* **Your assignment**: Return the full set of entries precisely. Do not carry over any pictures.

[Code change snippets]

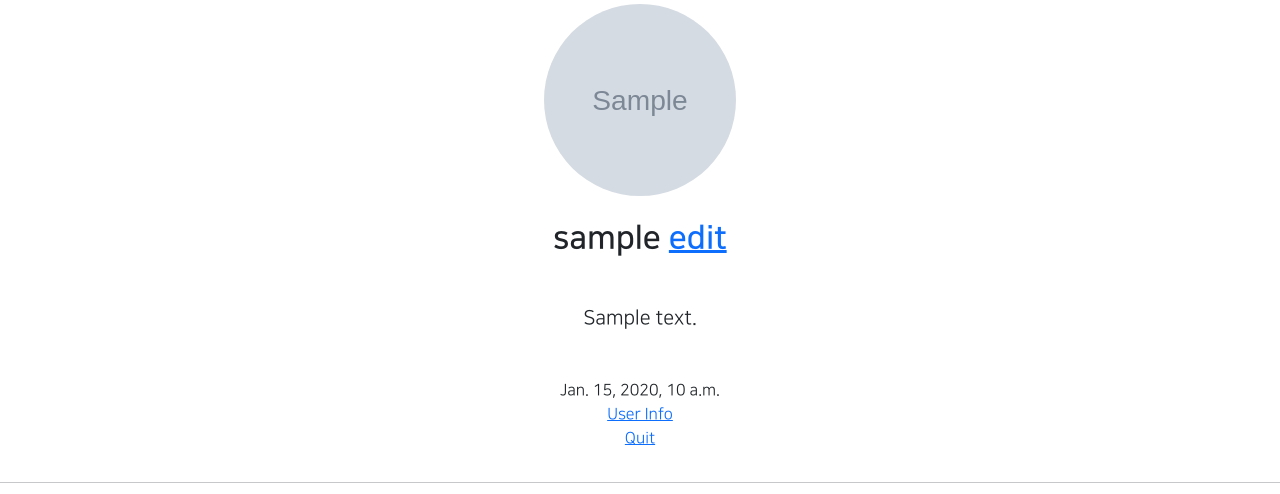
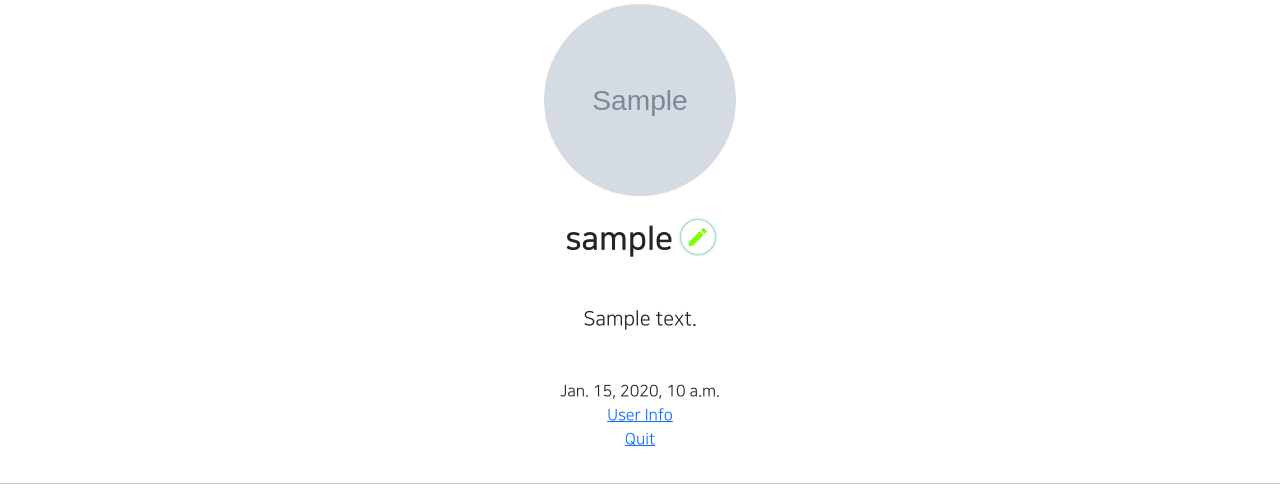
Before and after one commit to ha-yun/GSWEB2, a Django app: page /accounts/detail/1 in a window 1280 px wide. Shown: the part 221-715 px from the top of the page. Run offline with Django 3.2, Linux system fonts and the light colour scheme; a user stored in the database is signed in; tables that the repository leaves empty hold one stand-in row (values such as "Sample post"); grey boxes marked "Sample" are stand-in pictures; parts of the project's set-up code (start-up, migrations or seed data) failed here and were passed over; some libraries are stand-ins or nearby versions; some web fonts are replaced.

Commit message:
2021/07/29 gsweb2! class commit 3

```diff
--- a/accountapp/templates/accountapp/detail.html
+++ b/accountapp/templates/accountapp/detail.html
@@ -10,7 +10,8 @@
                      alt="profile image">
             <h2 class="NNS_B">{{ target_user.profile.nickname }}
                 {% if target_user == user %}
-                    <a href="{% url 'profileapp:update' pk=target_user.profile.pk %}">
+                    <a href="{% url 'profileapp:update' pk=target_user.profile.pk %}"
+                    class="material-icons round-button">
                         edit
                     </a>
                 {% endif %}
--- a/static/base.css
+++ b/static/base.css
@@ -29,3 +29,13 @@
 .NNS_B{
     font-family: "NanumSquareB",cursive;
 }
+.round-button{
+    color: chartreuse;
+    text-decoration: none;
+    box-shadow: 0 0 3px darkcyan;
+    border-radius: 10rem;
+    padding: .3rem;
+}
+.round-button:hover{
+    color: crimson;
+}
--- a/templates/head.html
+++ b/templates/head.html
@@ -8,13 +8,17 @@
     <link href="https://cdn.jsdelivr.net/npm/bootstrap@5.0.2/dist/css/bootstrap.min.css" rel="stylesheet"
           integrity="sha384-EVSTQN3/azprG1Anm3QDgpJLIm9Nao0Yz1ztcQTwFspd3yD65VohhpuuCOmLASjC" crossorigin="anonymous">
 
-{#   HEADER FONT #}
+    {#   HEADER FONT #}
     <link rel="preconnect" href="https://fonts.googleapis.com">
     <link rel="preconnect" href="https://fonts.gstatic.com" crossorigin>
     <link href="https://fonts.googleapis.com/css2?family=Otomanopee+One&display=swap" rel="stylesheet">
 
-{#    static link#}
+    {#    static link#}
     <link rel="stylesheet" type="text/css" href="{% static "base.css" %}">
+
+    {# MATERIAL ICONS lINK #}
+    <link href="https://fonts.googleapis.com/css2?family=Material+Icons"
+      rel="stylesheet">
 
     <style>
         @font-face {
```
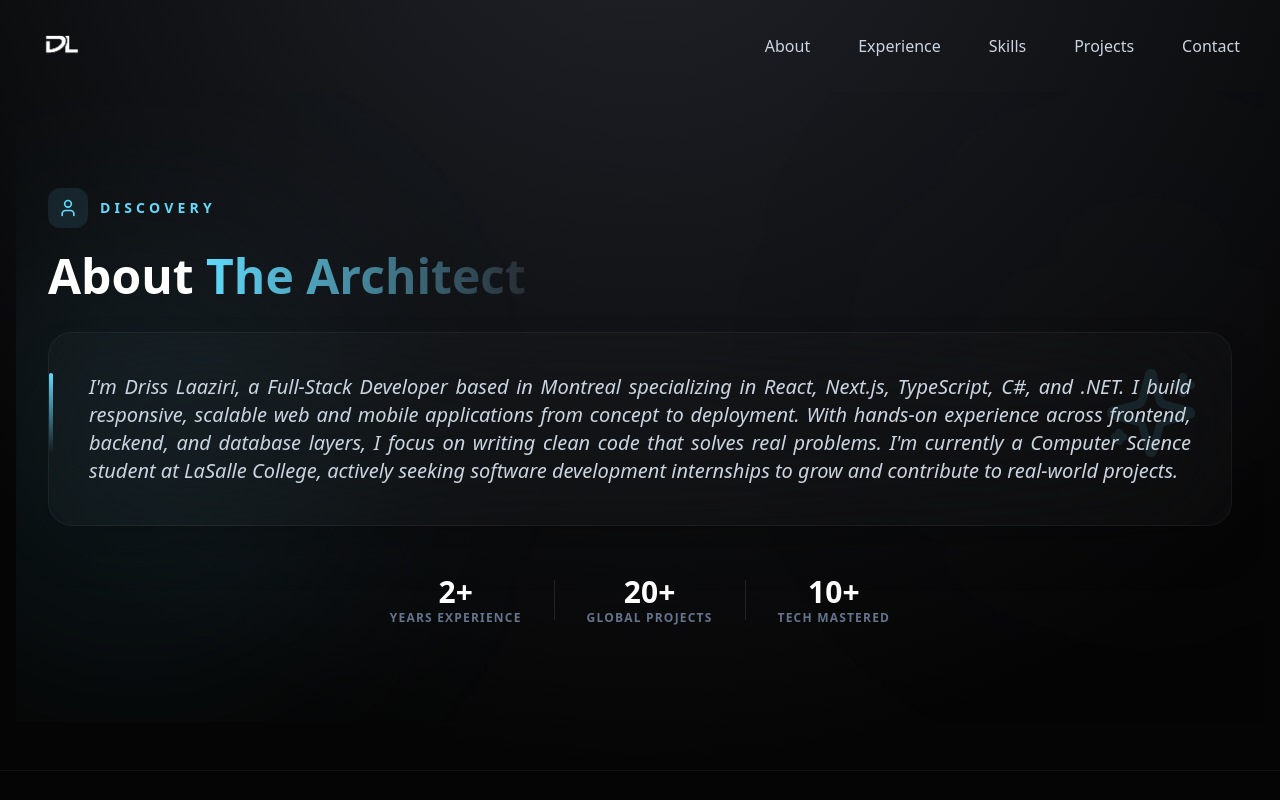
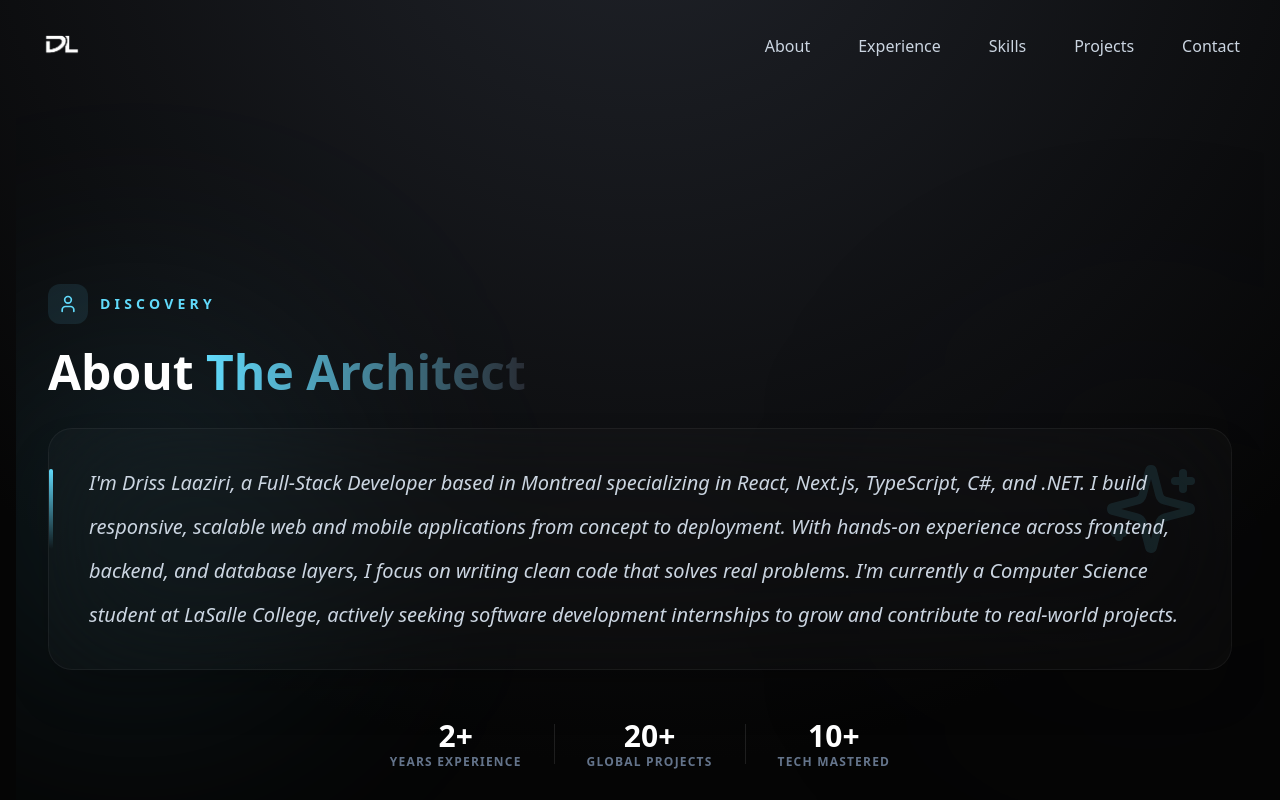
Before and after one commit to idriss112/personal-portfolio, a Next.js app: page /components/about in a window 1280 px wide. Shown: the top 800 px of the page. Built offline with nearby package versions, Linux system fonts and the light colour scheme.

Commit message:
Revert "fix: stabilize about text split animation layout"
This reverts commit 59b96d5e1eb1229e4712d78c365a2e38590754d0.

```diff
--- a/src/app/components/about/page.tsx
+++ b/src/app/components/about/page.tsx
@@ -1,5 +1,4 @@
 "use client";
-import { useRef } from "react";
 import { useGSAP } from "@gsap/react";
 import gsap from "gsap";
 import { ScrollTrigger } from "gsap/all";
@@ -7,15 +6,12 @@ import { SplitText } from "gsap/dist/SplitText";
 import { User, Sparkles } from "lucide-react";
 
 function About() {
-  const descriptionRef = useRef<HTMLDivElement>(null);
-
   useGSAP(() => {
-    if (!descriptionRef.current) return;
-
     gsap.registerPlugin(SplitText, ScrollTrigger);
 
-    const split = new SplitText(descriptionRef.current, {
-      type: "words",
+    const split = new SplitText(".about-description", {
+      type: "lines,words",
+      linesClass: "overflow-hidden",
     });
 
     gsap.from(split.words, {
@@ -26,17 +22,16 @@ function About() {
       duration: 1,
       ease: "power3.out",
       scrollTrigger: {
-        trigger: descriptionRef.current,
+        trigger: ".about-description",
         start: "top 85%",
         toggleActions: "play none none none",
       },
     });
 
-    return () => split.revert();
-  }, { dependencies: [], revertOnUpdate: true });
+  }, []);
 
   return (
-    <div id="about" className="relative py-16 lg:py-24 overflow-hidden">
+    <div id="about" className="relative py-24 lg:py-48 overflow-hidden">
       {/* Background Decorative Elements */}
       <div className="absolute top-1/4 -left-20 w-[400px] h-[400px] bg-[#61DAFB]/10 blur-[120px] rounded-full pointer-events-none" />
       <div className="absolute bottom-1/4 -right-20 w-[400px] h-[400px] bg-[#20232A]/10 blur-[120px] rounded-full pointer-events-none" />
@@ -65,10 +60,7 @@ function About() {
               <Sparkles className="w-24 h-24 text-[#61DAFB]" />
             </div>
 
-            <div
-              ref={descriptionRef}
-              className="about-description text-slate-300 text-lg lg:text-xl leading-relaxed text-justify font-medium italic"
-            >
+            <div className="about-description text-slate-300 text-lg lg:text-xl leading-relaxed text-justify space-y-4 font-medium italic">
               I&apos;m Driss Laaziri, a Full-Stack Developer based in Montreal
               specializing in React, Next.js, TypeScript, C#, and .NET. I
               build responsive, scalable web and mobile applications from
```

* **The completed task**:
Before and after one commit to ha-yun/GSWEB2, a Django app: page /accounts/detail/1 in a window 1280 px wide. Shown: the part 221-715 px from the top of the page. Run offline with Django 3.2, Linux system fonts and the light colour scheme; a user stored in the database is signed in; tables that the repository leaves empty hold one stand-in row (values such as "Sample post"); grey boxes marked "Sample" are stand-in pictures; parts of the project's set-up code (start-up, migrations or seed data) failed here and were passed over; some libraries are stand-ins or nearby versions; some web fonts are replaced.

Commit message:
2021/07/29 gsweb2! class commit 3

```diff
--- a/accountapp/templates/accountapp/detail.html
+++ b/accountapp/templates/accountapp/detail.html
@@ -10,7 +10,8 @@
                      alt="profile image">
             <h2 class="NNS_B">{{ target_user.profile.nickname }}
                 {% if target_user == user %}
-                    <a href="{% url 'profileapp:update' pk=target_user.profile.pk %}">
+                    <a href="{% url 'profileapp:update' pk=target_user.profile.pk %}"
+                    class="material-icons round-button">
                         edit
                     </a>
                 {% endif %}
--- a/static/base.css
+++ b/static/base.css
@@ -29,3 +29,13 @@
 .NNS_B{
     font-family: "NanumSquareB",cursive;
 }
+.round-button{
+    color: chartreuse;
+    text-decoration: none;
+    box-shadow: 0 0 3px darkcyan;
+    border-radius: 10rem;
+    padding: .3rem;
+}
+.round-button:hover{
+    color: crimson;
+}
--- a/templates/head.html
+++ b/templates/head.html
@@ -8,13 +8,17 @@
     <link href="https://cdn.jsdelivr.net/npm/bootstrap@5.0.2/dist/css/bootstrap.min.css" rel="stylesheet"
           integrity="sha384-EVSTQN3/azprG1Anm3QDgpJLIm9Nao0Yz1ztcQTwFspd3yD65VohhpuuCOmLASjC" crossorigin="anonymous">
 
-{#   HEADER FONT #}
+    {#   HEADER FONT #}
     <link rel="preconnect" href="https://fonts.googleapis.com">
     <link rel="preconnect" href="https://fonts.gstatic.com" crossorigin>
     <link href="https://fonts.googleapis.com/css2?family=Otomanopee+One&display=swap" rel="stylesheet">
 
-{#    static link#}
+    {#    static link#}
     <link rel="stylesheet" type="text/css" href="{% static "base.css" %}">
+
+    {# MATERIAL ICONS lINK #}
+    <link href="https://fonts.googleapis.com/css2?family=Material+Icons"
+      rel="stylesheet">
 
     <style>
         @font-face {
```
Before and after one commit to idriss112/personal-portfolio, a Next.js app: page /components/about in a window 1280 px wide. Shown: the top 800 px of the page. Built offline with nearby package versions, Linux system fonts and the light colour scheme.

Commit message:
Revert "fix: stabilize about text split animation layout"
This reverts commit 59b96d5e1eb1229e4712d78c365a2e38590754d0.

```diff
--- a/src/app/components/about/page.tsx
+++ b/src/app/components/about/page.tsx
@@ -1,5 +1,4 @@
 "use client";
-import { useRef } from "react";
 import { useGSAP } from "@gsap/react";
 import gsap from "gsap";
 import { ScrollTrigger } from "gsap/all";
@@ -7,15 +6,12 @@ import { SplitText } from "gsap/dist/SplitText";
 import { User, Sparkles } from "lucide-react";
 
 function About() {
-  const descriptionRef = useRef<HTMLDivElement>(null);
-
   useGSAP(() => {
-    if (!descriptionRef.current) return;
-
     gsap.registerPlugin(SplitText, ScrollTrigger);
 
-    const split = new SplitText(descriptionRef.current, {
-      type: "words",
+    const split = new SplitText(".about-description", {
+      type: "lines,words",
+      linesClass: "overflow-hidden",
     });
 
     gsap.from(split.words, {
@@ -26,17 +22,16 @@ function About() {
       duration: 1,
       ease: "power3.out",
       scrollTrigger: {
-        trigger: descriptionRef.current,
+        trigger: ".about-description",
         start: "top 85%",
         toggleActions: "play none none none",
       },
     });
 
-    return () => split.revert();
-  }, { dependencies: [], revertOnUpdate: true });
+  }, []);
 
   return (
-    <div id="about" className="relative py-16 lg:py-24 overflow-hidden">
+    <div id="about" className="relative py-24 lg:py-48 overflow-hidden">
       {/* Background Decorative Elements */}
       <div className="absolute top-1/4 -left-20 w-[400px] h-[400px] bg-[#61DAFB]/10 blur-[120px] rounded-full pointer-events-none" />
       <div className="absolute bottom-1/4 -right-20 w-[400px] h-[400px] bg-[#20232A]/10 blur-[120px] rounded-full pointer-events-none" />
@@ -65,10 +60,7 @@ function About() {
               <Sparkles className="w-24 h-24 text-[#61DAFB]" />
             </div>
 
-            <div
-              ref={descriptionRef}
-              className="about-description text-slate-300 text-lg lg:text-xl leading-relaxed text-justify font-medium italic"
-            >
+            <div className="about-description text-slate-300 text-lg lg:text-xl leading-relaxed text-justify space-y-4 font-medium italic">
               I&apos;m Driss Laaziri, a Full-Stack Developer based in Montreal
               specializing in React, Next.js, TypeScript, C#, and .NET. I
               build responsive, scalable web and mobile applications from
```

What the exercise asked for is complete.